Train your dog. Your dog understanding the commands, “sit” “stay” “come” and “no” are highly important to your bond with your dog. This will help your dog know what is expected out of him.
Make sure your dog gets plenty or exercise and mental stimulation and use a leash in public.
Keep your dog healthy and up-to-date on all shots, including the rabies vaccination.
Spay or neuter your dog.
If you have a fenced in back yard, make sure it is properly secured.
Again, Best Bully Sticks hopes you, your family or your dog never have to deal with this topic, but to help this issue we feel it is the duty of all dog owners to be prepared. Learn more about Dog Bite Prevention Week at AVMA.org.
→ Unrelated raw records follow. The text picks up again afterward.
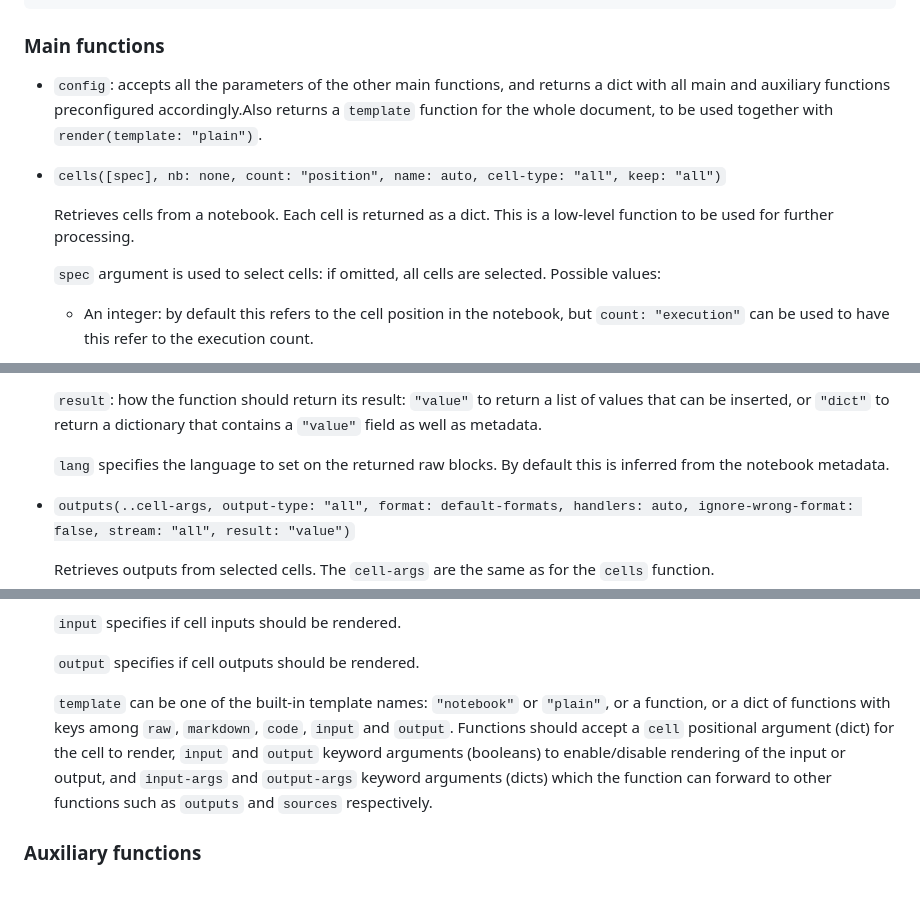
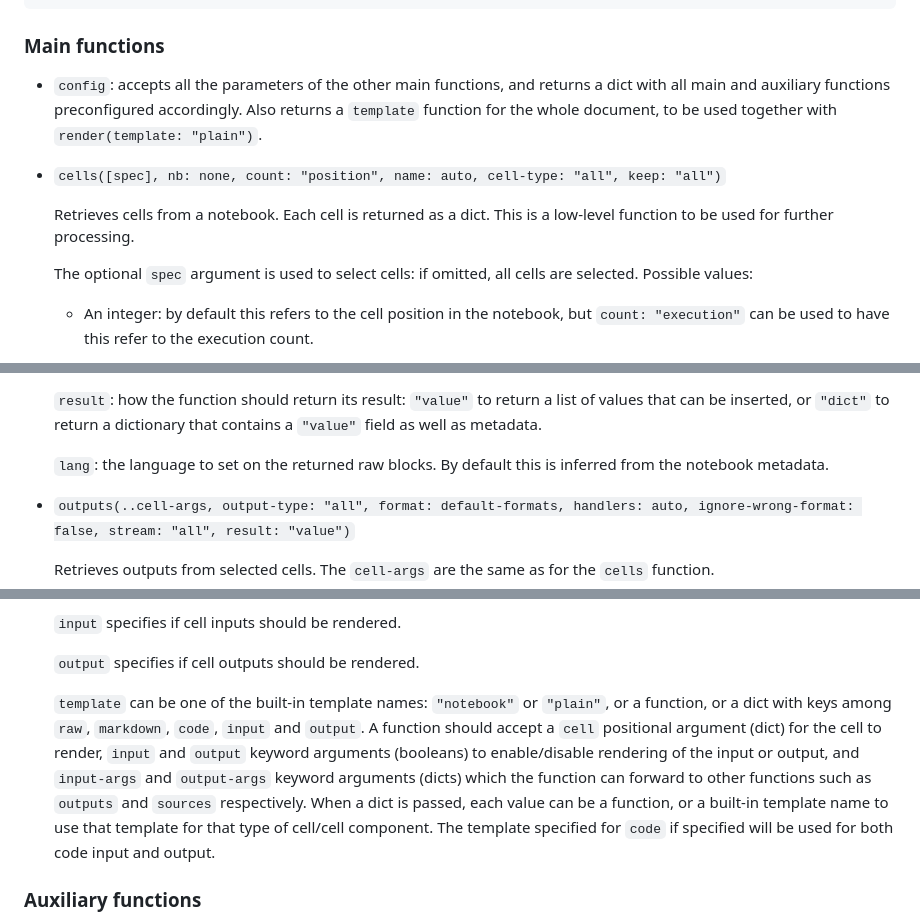
Before and after one commit to knuesel/callisto, a Markdown page: README.md, 3 parts joined by grey strips. Drawn GitHub-style; blank space fills up the shorter version.

```diff
--- a/README.md
+++ b/README.md
@@ -44,13 +44,13 @@ A Typst package for reading from Jupyter notebooks. It currently adresses the fo
 
 ### Main functions
 
--  `config`: accepts all the parameters of the other main functions, and returns a dict with all main and auxiliary functions preconfigured accordingly.Also returns a `template` function for the whole document, to be used together with `render(template: "plain")`.
+-  `config`: accepts all the parameters of the other main functions, and returns a dict with all main and auxiliary functions preconfigured accordingly. Also returns a `template` function for the whole document, to be used together with `render(template: "plain")`.
 
 -  `cells([spec], nb: none, count: "position", name: auto, cell-type: "all", keep: "all")`
 
    Retrieves cells from a notebook. Each cell is returned as a dict. This is a low-level function to be used for further processing.
 
-   `spec` argument is used to select cells: if omitted, all cells are selected. Possible values:
+   The optional `spec` argument is used to select cells: if omitted, all cells are selected. Possible values:
 
    -  An integer: by default this refers to the cell position in the notebook, but `count: "execution"` can be used to have this refer to the execution count.
    -  A string: by default this can be either a cell label, ID, or tag. Cell labels must be set as a "label" field in the cell metadata, or on the first line of cell code:
@@ -80,7 +80,7 @@ A Typst package for reading from Jupyter notebooks. It currently adresses the fo
 
    `result`: how the function should return its result: `"value"` to return a list of values that can be inserted, or `"dict"` to return a dictionary that contains a `"value"` field as well as metadata.
 
-   `lang` specifies the language to set on the returned raw blocks. By default this is inferred from the notebook metadata.
+   `lang`: the language to set on the returned raw blocks. By default this is inferred from the notebook metadata.
 
 -  `outputs(..cell-args, output-type: "all", format: default-formats, handlers: auto, ignore-wrong-format: false, stream: "all", result: "value")`
 
@@ -112,7 +112,7 @@ A Typst package for reading from Jupyter notebooks. It currently adresses the fo
 
    `output` specifies if cell outputs should be rendered.
 
-   `template` can be one of the built-in template names: `"notebook"` or `"plain"`, or a function, or a dict of functions with keys among `raw`, `markdown`, `code`, `input` and `output`. Functions should accept a `cell` positional argument (dict) for the cell to render, `input` and `output` keyword arguments (booleans) to enable/disable rendering of the input or output, and `input-args` and `output-args` keyword arguments (dicts) which the function can forward to other functions such as `outputs` and `sources` respectively.
+   `template` can be one of the built-in template names: `"notebook"` or `"plain"`, or a function, or a dict with keys among `raw`, `markdown`, `code`, `input` and `output`. A function should accept a `cell` positional argument (dict) for the cell to render, `input` and `output` keyword arguments (booleans) to enable/disable rendering of the input or output, and `input-args` and `output-args` keyword arguments (dicts) which the function can forward to other functions such as `outputs` and `sources` respectively. When a dict is passed, each value can be a function, or a built-in template name to use that template for that type of cell/cell component. The template specified for `code` if specified will be used for both code input and output.
 
 ### Auxiliary functions
 
```
Also changed, not shown: other parts of README.md (+2 -0 lines).
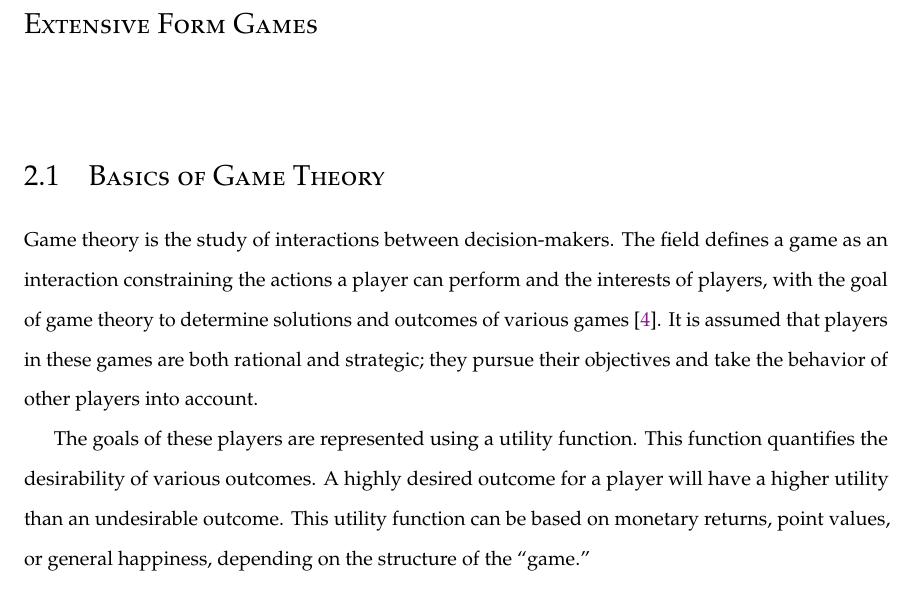
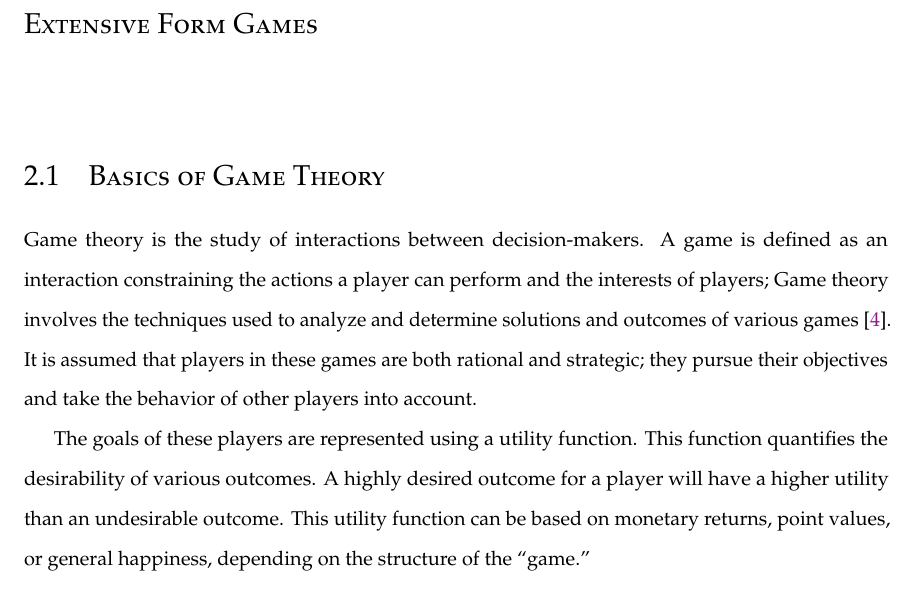
Before and after one commit to nczaban/IS, a LaTeX thesis (IS.tex, which reads chapters/ExtensiveTrees.tex): part of page 11 of 26, cut so that both start at the same text. Compiled offline with pdfLaTeX; a LaTeX package or settings file that is missing is left out.

Commit message:
Fix awkward wording

```diff
--- a/chapters/ExtensiveTrees.tex
+++ b/chapters/ExtensiveTrees.tex
@@ -1,7 +1,7 @@
 % !TEX root = ../IS.tex
 \chapter{Extensive Form Games}
 \section{Basics of Game Theory}
-Game theory is the study of interactions between decision-makers. The field defines a game as an interaction constraining the actions a player can perform and the interests of players, with the goal of game theory to determine solutions and outcomes of various games \cite{osbo94}. It is assumed that players in these games are both rational and strategic; they pursue their objectives and take the behavior of other players into account.\\
+Game theory is the study of interactions between decision-makers. A game is defined as an interaction constraining the actions a player can perform and the interests of players; Game theory involves the techniques used to analyze and determine solutions and outcomes of various games \cite{osbo94}. It is assumed that players in these games are both rational and strategic; they pursue their objectives and take the behavior of other players into account.\\
 
 The goals of these players are represented using a utility function. This function quantifies the desirability of various outcomes. A highly desired outcome for a player will have a higher utility than an undesirable outcome. This utility function can be based on monetary returns, point values, or general happiness, depending on the structure of the ``game.''
 \section{Normal Form Games}
```
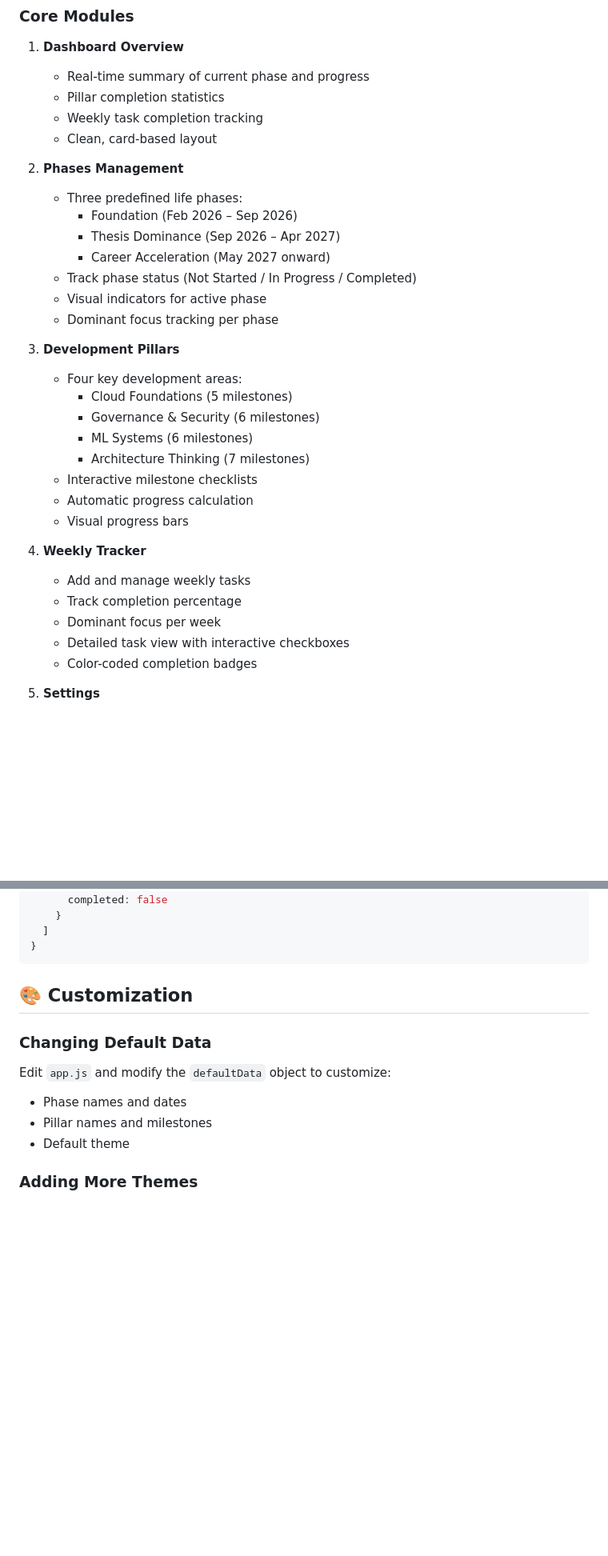
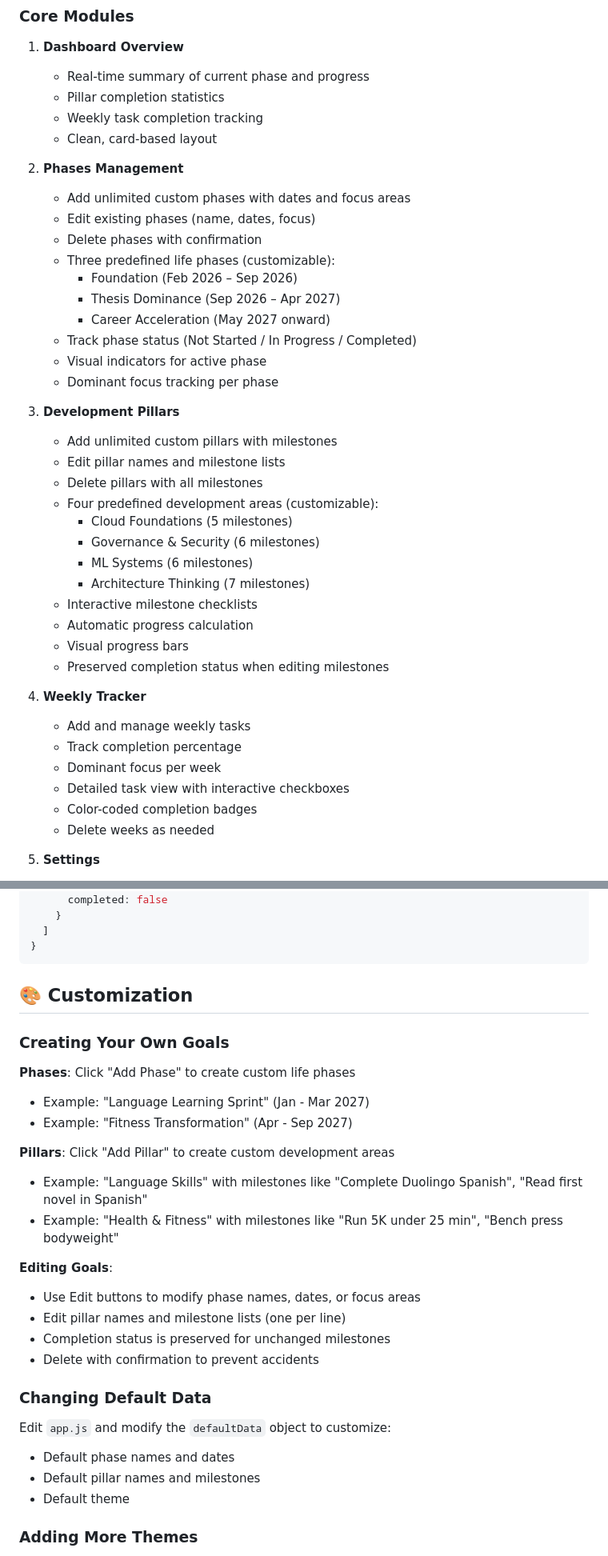
Before and after one commit to NethuDinsara/LifeOsDinz, a Markdown page: README.md, 2 parts joined by grey strips. Shown at 80% size. GitHub-like rendering; blank space fills up the shorter version.

Commit message:
udpated readme

```diff
--- a/README.md
+++ b/README.md
@@ -13,7 +13,10 @@ A professional, enterprise-style personal milestone tracking system built with v
    - Clean, card-based layout
 
 2. **Phases Management**
-   - Three predefined life phases:
+   - Add unlimited custom phases with dates and focus areas
+   - Edit existing phases (name, dates, focus)
+   - Delete phases with confirmation
+   - Three predefined life phases (customizable):
      - Foundation (Feb 2026 – Sep 2026)
      - Thesis Dominance (Sep 2026 – Apr 2027)
      - Career Acceleration (May 2027 onward)
@@ -22,7 +25,10 @@ A professional, enterprise-style personal milestone tracking system built with v
    - Dominant focus tracking per phase
 
 3. **Development Pillars**
-   - Four key development areas:
+   - Add unlimited custom pillars with milestones
+   - Edit pillar names and milestone lists
+   - Delete pillars with all milestones
+   - Four predefined development areas (customizable):
      - Cloud Foundations (5 milestones)
      - Governance & Security (6 milestones)
      - ML Systems (6 milestones)
@@ -30,6 +36,7 @@ A professional, enterprise-style personal milestone tracking system built with v
    - Interactive milestone checklists
    - Automatic progress calculation
    - Visual progress bars
+   - Preserved completion status when editing milestones
 
 4. **Weekly Tracker**
    - Add and manage weekly tasks
@@ -37,6 +44,7 @@ A professional, enterprise-style personal milestone tracking system built with v
    - Dominant focus per week
    - Detailed task view with interactive checkboxes
    - Color-coded completion badges
+   - Delete weeks as needed
 
 5. **Settings**
    - Theme customization (Blue, Green, Purple, Teal)
@@ -159,11 +175,27 @@ Then open `http://localhost:8000` in your browser.
 
 ## 🎨 Customization
 
+### Creating Your Own Goals
+
+**Phases**: Click "Add Phase" to create custom life phases
+- Example: "Language Learning Sprint" (Jan - Mar 2027)
+- Example: "Fitness Transformation" (Apr - Sep 2027)
+
+**Pillars**: Click "Add Pillar" to create custom development areas
+- Example: "Language Skills" with milestones like "Complete Duolingo Spanish", "Read first novel in Spanish"
+- Example: "Health & Fitness" with milestones like "Run 5K under 25 min", "Bench press bodyweight"
+
+**Editing Goals**:
+- Use Edit buttons to modify phase names, dates, or focus areas
+- Edit pillar names and milestone lists (one per line)
+- Completion status is preserved for unchanged milestones
+- Delete with confirmation to prevent accidents
+
 ### Changing Default Data
 
 Edit `app.js` and modify the `defaultData` object to customize:
-- Phase names and dates
-- Pillar names and milestones
+- Default phase names and dates
+- Default pillar names and milestones
 - Default theme
 
 ### Adding More Themes
```
Also changed, not shown: other parts of README.md (+10 -2 lines).
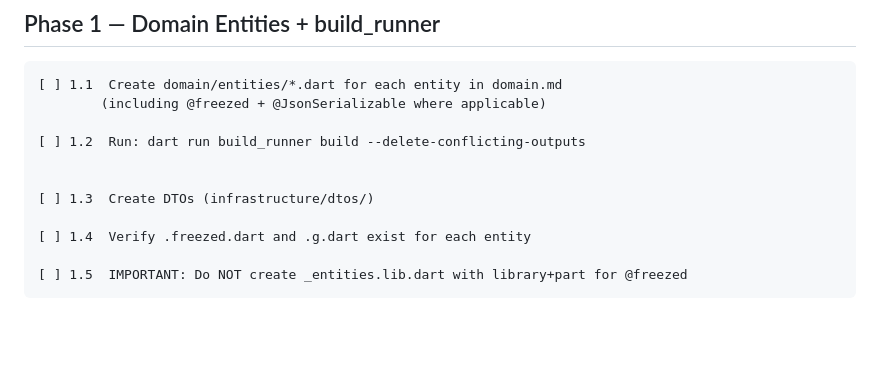
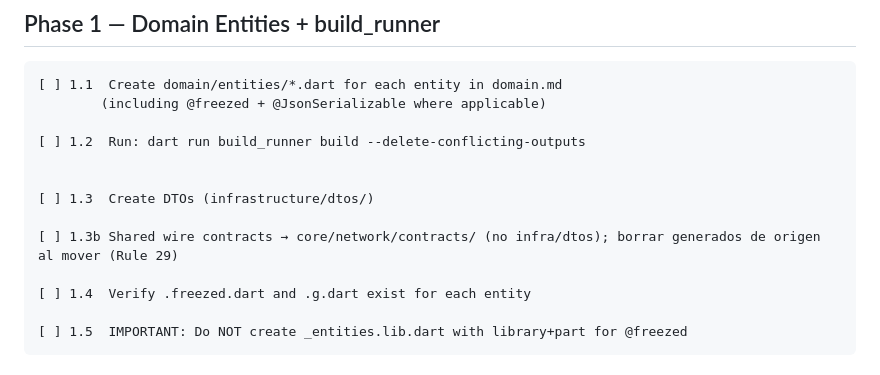
Before and after one commit to Andresit0/architectures, a Markdown page: .ai/orchestrators/spec-dev-phases-checklist.md, the part around the change. Rendered like a GitHub page; blank space fills up the shorter version.

Commit message:
chore(ai): align spec-dev tooling with shared wire contracts (Rule 29)

```diff
--- a/.ai/orchestrators/spec-dev-phases-checklist.md
+++ b/.ai/orchestrators/spec-dev-phases-checklist.md
@@ -68,6 +68,8 @@ Each phase has a checklist. Before moving to the next phase, ALL items must be c
 
 
 [ ] 1.3  Create DTOs (infrastructure/dtos/)
+
+[ ] 1.3b Shared wire contracts → core/network/contracts/ (no infra/dtos); borrar generados de origen al mover (Rule 29)
 
 [ ] 1.4  Verify .freezed.dart and .g.dart exist for each entity
 
```
Also changed, not shown: 2 other files.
Dogs are lovers, not fighters. And sometimes, they’re downright comedians. Best Bully Sticks knows we’ve all been pretty tickled at our dogs because of things they do, but why do dogs do the things they do? Why do dogs whine? Why do they circle before laying down or eating? Why do they lick things?
We have to remember, dogs were once wild animals and their behaviors, while they have adapted to a humans over the years, are still wild at heart. This is the first of a two part series that will detail some of your dog’s funny, weird or just down right alien behaviors. This week we’ll cover circling, whining, yawning, licking and elimination behaviors.
1. Circling before lying or sitting. No, your dog isn’t aspiring to be a ballerina, it’s just his ancestral wildness coming out. Before your dog had a comfy, cushy bed to lie down on, the nearest patch of grass was the best option. Circling was the way wild dogs would stomp down tall grass to make a nest. This behavior was also to see if there were any unwanted creatures in the area where the dog wanted to lay down. One more possibility could be temperature regulation. If moving the grass away from a spot would reveal a cooler layer of dirt, they the dog exhibit this behavior to find the coolest spot possible. When dogs circle today before settling down it’s just a leftover urge from the wild days, an old gene that never really left.
2.Whining. There isn’t a magical machine that can translate all “dog-speak” so until that happens, we humans will just have to realize that whining could be a lot of different things. Whining means your dog is trying to communicate something and that could be anything from “I’m hungry” to “There’s a toy stuck under there!” but it does mean he probably wants something and it might just be your attention. read more…
Another great deal from Best Bully Sticks! These are real pork drumsticks for your dog from Australia! These rose-shaped treats are just as much delicious and they are safe. Australia is known for being a great source of meat products due to the low disease rate. In fact, this source is one of a few that the FDA trusts fully!
You know how good a drumstick is so be sure to give your dog the same pleasure and feed them a Real Pork Drumstick Rose. This dog treat is blooming with real flavor!